ACTION ITEM: All lines of the records below that contain the word "shown" must be listed.

RECORDS FOR THIS EXERCISE:
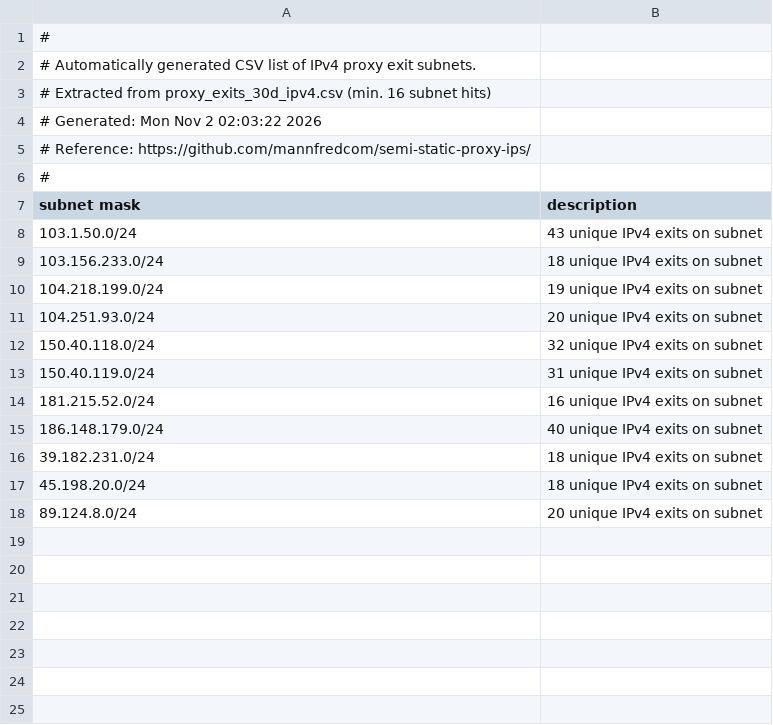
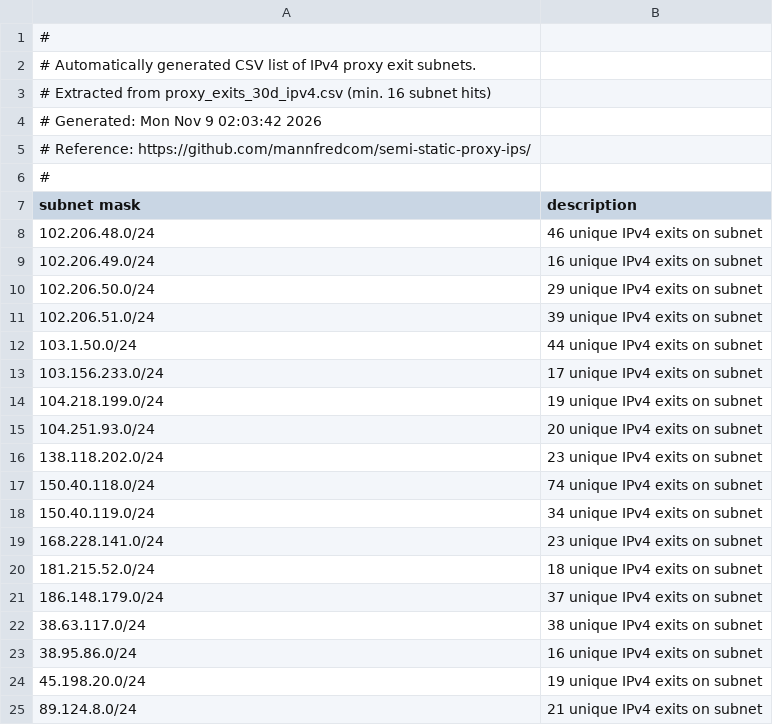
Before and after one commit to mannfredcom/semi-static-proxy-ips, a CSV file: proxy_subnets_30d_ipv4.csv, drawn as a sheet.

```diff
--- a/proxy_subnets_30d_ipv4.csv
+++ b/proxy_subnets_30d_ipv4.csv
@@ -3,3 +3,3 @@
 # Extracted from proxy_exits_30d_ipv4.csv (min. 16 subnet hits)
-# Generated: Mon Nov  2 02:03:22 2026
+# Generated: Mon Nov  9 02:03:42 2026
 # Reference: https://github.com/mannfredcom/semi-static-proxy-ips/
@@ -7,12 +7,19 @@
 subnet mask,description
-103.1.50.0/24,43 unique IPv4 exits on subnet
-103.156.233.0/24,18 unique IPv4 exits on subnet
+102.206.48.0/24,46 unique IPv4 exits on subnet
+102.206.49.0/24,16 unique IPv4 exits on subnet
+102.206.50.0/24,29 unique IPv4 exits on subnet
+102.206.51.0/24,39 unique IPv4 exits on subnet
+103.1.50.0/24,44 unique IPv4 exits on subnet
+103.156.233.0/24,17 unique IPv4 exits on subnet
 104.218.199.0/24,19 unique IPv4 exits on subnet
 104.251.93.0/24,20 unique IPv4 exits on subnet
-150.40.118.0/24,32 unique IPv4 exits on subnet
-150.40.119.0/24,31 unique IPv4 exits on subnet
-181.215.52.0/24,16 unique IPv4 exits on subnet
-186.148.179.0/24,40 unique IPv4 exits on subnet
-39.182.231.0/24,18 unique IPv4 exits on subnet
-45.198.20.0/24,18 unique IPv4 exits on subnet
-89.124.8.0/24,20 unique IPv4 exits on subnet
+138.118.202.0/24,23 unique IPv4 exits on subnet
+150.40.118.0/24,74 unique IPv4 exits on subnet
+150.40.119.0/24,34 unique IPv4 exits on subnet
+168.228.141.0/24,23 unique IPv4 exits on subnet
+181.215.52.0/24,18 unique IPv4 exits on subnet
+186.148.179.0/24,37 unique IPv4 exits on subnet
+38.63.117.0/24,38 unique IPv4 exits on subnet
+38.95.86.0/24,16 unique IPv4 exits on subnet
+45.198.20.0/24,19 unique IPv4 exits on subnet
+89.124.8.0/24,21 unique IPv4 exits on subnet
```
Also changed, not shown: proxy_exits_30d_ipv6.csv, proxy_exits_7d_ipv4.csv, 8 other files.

--

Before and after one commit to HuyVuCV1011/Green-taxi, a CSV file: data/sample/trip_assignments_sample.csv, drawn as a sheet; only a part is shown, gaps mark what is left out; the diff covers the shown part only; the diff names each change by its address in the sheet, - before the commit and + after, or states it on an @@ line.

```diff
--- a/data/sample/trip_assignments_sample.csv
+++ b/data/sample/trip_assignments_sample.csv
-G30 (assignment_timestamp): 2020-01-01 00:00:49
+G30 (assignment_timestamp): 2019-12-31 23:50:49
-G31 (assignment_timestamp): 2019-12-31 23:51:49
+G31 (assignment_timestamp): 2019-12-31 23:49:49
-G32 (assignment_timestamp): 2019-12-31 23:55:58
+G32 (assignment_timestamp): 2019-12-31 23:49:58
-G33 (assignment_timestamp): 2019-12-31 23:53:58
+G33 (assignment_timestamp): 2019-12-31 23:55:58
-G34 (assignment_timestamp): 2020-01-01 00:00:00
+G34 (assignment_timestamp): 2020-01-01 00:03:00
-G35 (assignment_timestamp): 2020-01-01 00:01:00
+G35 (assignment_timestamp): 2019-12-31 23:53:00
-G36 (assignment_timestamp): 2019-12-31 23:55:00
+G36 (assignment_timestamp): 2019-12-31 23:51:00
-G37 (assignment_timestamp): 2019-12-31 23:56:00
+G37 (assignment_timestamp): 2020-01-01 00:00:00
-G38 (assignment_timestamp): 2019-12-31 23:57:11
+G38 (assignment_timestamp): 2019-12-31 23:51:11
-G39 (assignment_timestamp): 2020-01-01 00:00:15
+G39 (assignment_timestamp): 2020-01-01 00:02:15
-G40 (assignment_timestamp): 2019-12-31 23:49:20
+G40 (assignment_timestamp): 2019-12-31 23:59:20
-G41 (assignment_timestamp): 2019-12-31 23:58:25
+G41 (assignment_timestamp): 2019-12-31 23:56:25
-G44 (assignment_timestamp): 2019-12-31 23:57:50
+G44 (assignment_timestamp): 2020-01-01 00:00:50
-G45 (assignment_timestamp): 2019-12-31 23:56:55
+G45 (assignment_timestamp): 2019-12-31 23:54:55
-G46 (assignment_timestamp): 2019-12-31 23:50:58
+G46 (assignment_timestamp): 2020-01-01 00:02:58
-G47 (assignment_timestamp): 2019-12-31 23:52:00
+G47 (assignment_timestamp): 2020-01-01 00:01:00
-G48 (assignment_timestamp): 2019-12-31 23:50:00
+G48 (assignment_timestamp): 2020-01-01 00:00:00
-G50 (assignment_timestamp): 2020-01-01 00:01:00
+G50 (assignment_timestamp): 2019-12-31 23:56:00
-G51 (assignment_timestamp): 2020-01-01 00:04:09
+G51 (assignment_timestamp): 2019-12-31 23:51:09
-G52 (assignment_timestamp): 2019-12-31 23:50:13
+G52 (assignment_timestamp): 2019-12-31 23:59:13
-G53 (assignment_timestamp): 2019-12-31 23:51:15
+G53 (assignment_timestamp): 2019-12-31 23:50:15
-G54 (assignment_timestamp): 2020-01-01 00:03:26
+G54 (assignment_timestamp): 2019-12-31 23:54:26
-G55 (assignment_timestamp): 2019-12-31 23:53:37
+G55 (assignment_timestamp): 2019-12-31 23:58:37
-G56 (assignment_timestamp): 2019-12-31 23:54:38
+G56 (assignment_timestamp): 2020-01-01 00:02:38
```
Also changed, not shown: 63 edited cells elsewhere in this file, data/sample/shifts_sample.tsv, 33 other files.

RESULT OF THIS EXERCISE:
Also changed, not shown: proxy_exits_30d_ipv6.csv, proxy_exits_7d_ipv4.csv, 8 other files.
Before and after one commit to HuyVuCV1011/Green-taxi, a CSV file: data/sample/trip_assignments_sample.csv, drawn as a sheet; only a part is shown, gaps mark what is left out; the diff covers the shown part only; the diff names each change by its address in the sheet, - before the commit and + after, or states it on an @@ line.
Also changed, not shown: 63 edited cells elsewhere in this file, data/sample/shifts_sample.tsv, 33 other files.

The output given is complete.